Have you already redeemed and reinvested your PPP loan? If you’re a small business owner in need of PPP loan alternatives, read this guide! In it, we’ll break down the best government and commercial alternatives to the PPP loan.
PPP loans were crucial in keeping small businesses afloat during the pandemic. However, the turbulent economy has caused many business owners to need additional financial assistance. If you’re a small business owner, you’ve probably noticed how hard it is to find good financial help. Banks are extremely reluctant to offer loans, and the process of applying for government loans can feel like a never-ending battle. Are you looking for loans like the PPP loan but don’t know where to start? This guide can help! Keep reading to find out the best loans similar to PPP!
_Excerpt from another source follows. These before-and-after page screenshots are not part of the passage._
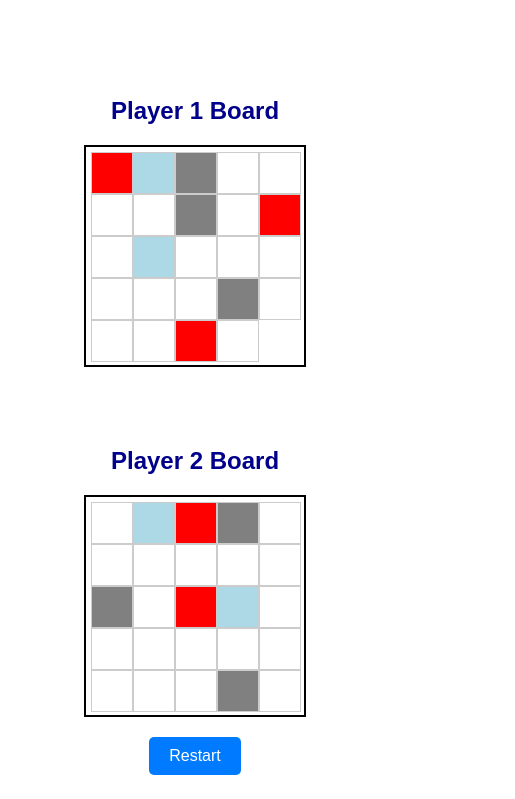
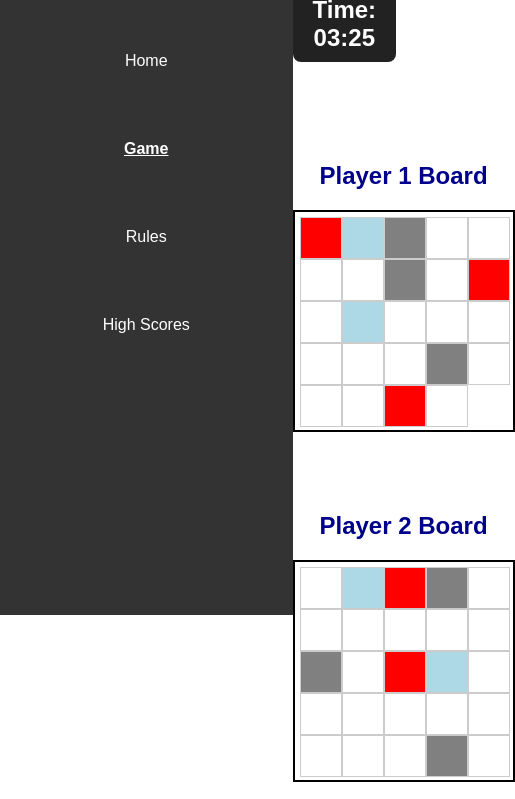
Before and after one commit to Ampril411/Ampril411.github.io, a plain HTML site: page game.html in a window 390 px wide. Shown: the part 249-1048 px from the top of the page, 515 px wide, since content can reach past the window. Before the commit the page ends 1024 px from the top, so only its background shows below. Drawn offline with Linux system fonts and the light colour scheme.

Commit message:
Fix navbar and text overflow issues for mobile view

```diff
--- a/assets/style.css
+++ b/assets/style.css
@@ -1,4 +1,4 @@
-/* body */
+/* ===== Global Styles ===== */
 body {
     font-family: Arial, sans-serif;
     text-align: center;
@@ -7,7 +7,7 @@ body {
     padding-top: 60px;
 }
 
-/* Navbar */
+/* ===== Navbar Styles ===== */
 nav {
     display: flex;
     justify-content: center;
@@ -48,8 +48,7 @@ nav ul li a.active {
     text-decoration: underline;
 }
 
-
-/* head */
+/* ===== Header Styles ===== */
 header {
     background-color: white;
     color: darkblue;
@@ -63,8 +62,7 @@ header img {
     margin: 0 auto;
 }
 
-
-/* game page */
+/* ===== Game Page Styles ===== */
 .game-container {
     display: flex;
     justify-content: space-around;
@@ -146,47 +144,35 @@ header img {
     width: fit-content;
 }
 
-/* button */
-button {
-    padding: 10px 20px;
-    background-color: red;
-    color: white;
-    border: none;
-    cursor: pointer;
-    transition: background 0.3s ease-in-out;
-}
-
-button:hover {
-    background-color: darkred;
-}
-
-/* rules */
+/* ===== Text Styles ===== */
 h1, h2 {
     color: darkblue;
     margin-top: 80px;
 }
 
-ol, ul {
+p, ol, ul {
+    max-width: 95%;
+    margin: 0 auto;
     text-align: left;
-    max-width: 600px;
-    margin: 0 auto;
-    padding-left: 20px;
+    word-wrap: break-word;
+    word-break: break-word;
 }
 
 ol {
     list-style-type: decimal;
+    padding-left: 20px;
 }
 
 ul {
     list-style-type: square;
+    padding-left: 20px;
 }
 
 ul li span {
     font-size: 18px;
 }
 
-
-/* hight scores */
+/* ===== High Scores Table ===== */
 table {
     width: 60%;
     margin: 20px auto;
@@ -205,13 +191,29 @@ th {
     font-weight: bold;
 }
 
+/* ===== Media Queries ===== */
 @media (max-width: 600px) {
     nav ul {
-        display: flex;
         flex-direction: column;
+        background-color: #333;
+        position: fixed;
+        top: 0;
+        left: 0;
+        height: 100%;
+        width: 75%;
+        padding-top: 20px;
     }
 
-    table {
-        width: 100%;
+    nav ul li {
+        margin: 20px 0;
+    }
+
+    nav ul li a {
+        padding: 15px 20px;
+        text-align: left;
+    }
+
+    body {
+        margin-left: 75%;
     }
 }
```
Also changed, not shown: 1 other file.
We’ll begin by examining government alternatives to the PPP loan. Government loans have fixed interest rates that are lower than what private financial institutions will typically offer. If you received a PPP loan and are in need of another small business loan, we recommend going through the Small Business Association (SBA). The SBA is a government-funded program entirely focused on assisting with small businesses’ finances. It is the only cabinet-level federal agency with the sole purpose of small business administration and finances. The SBA is the first channel to explore if you’re in need of PPP loan alternatives because it offers these excellent loans:
The SBA 7(a) program is the government’s most popular loan program. The SBA 7(a) loan is extremely versatile and can be used for nearly every business need, from purchasing real estate to securing working capital for inventory, equipment, or operations. The SBA 7(a) loan is substantial as well, capping out at $5 million.
Wondering if your business is eligible? In order to be eligible for the SBA 7(a) loan, you must:
- Be a for-profit business
- Be defined as a small business based on the SBA parameters
- Operate in the United States
- Have substantial invested equity
- Have used other financial resources and personal assets
- Demonstrate adequate need for the funds
- Justify the use of the funds
- Not be delinquent on existing loans to the U.S. government
Alternatively, the SBA also offers microloans. These loans go up to $50,000 and have lower eligibility requirements than the SBA 7(a) loan. Microloans are designed to have a faster turnaround time compared to the full SBA 7(a) because they’re driven to address specific and pressing business needs. Interest rates for microloans are typically between 8 and 13%. Interested in learning more about microloans? Click here.
Some of the best commercial alternatives to PPP loans include:
A business grant is money offered by governments, non-governmental organizations, trusts, foundations, and other sources. Unlike a loan, a grant is money that is freely given and doesn’t need to be paid back. The vast majority of grants have strict eligibility requirements and are tailored to specific industries. For government grants, check out this SBA page. We recommend researching commercial grants more specific to your industry online.
Overall, grants are the greatest financial resource your business can receive. It’s a no-obligation cash infusion and is usually accompanied with prestige and merit. If you think your business is eligible for a governmental or commercial grant, we highly recommend applying.
Credit financing is another viable, albeit riskier, option for your business. It’s possible to acquire credit financing from a home equity loan or directly from your credit card.
A home equity loan puts your house as collateral against your business. This means that if you’re unable to pay back your loan, you can lose your home. We would not recommend taking out a business line of credit or loan against your house because it’s extremely risky and you stand to lose a lot.
A safer credit option comes from business credit cards. You can use these credit cards to pay expenses that are directly tied to your business. Once you’ve accrued the revenue from a project, you can use it to pay off your credit card debt. While still risky, business credit cards can be invaluable for businesses that don’t need much money.
The final option that we’ll be discussing is peer-to-peer (P2P) lending. P2P lending is the process of collecting small sums of money from a huge variety of lenders to work towards one collective amount that can be used for your business. An interesting aspect of peer-to-peer lending is that these investors aren’t actually invested in your business—they’re lending you money personally.
Compared to traditional bank term loans, P2P lending has extremely low interest rates and doesn’t require a high credit score. The key drawback of P2P lending is that it provides limited capital, usually maxing out at $35,000 through most channels.
QualiFi can help! While the PPP loan is not still available, we can help you track down PPP loan alternatives that can give your business the working capital it requires. Contact us today and get the cash that your business needs!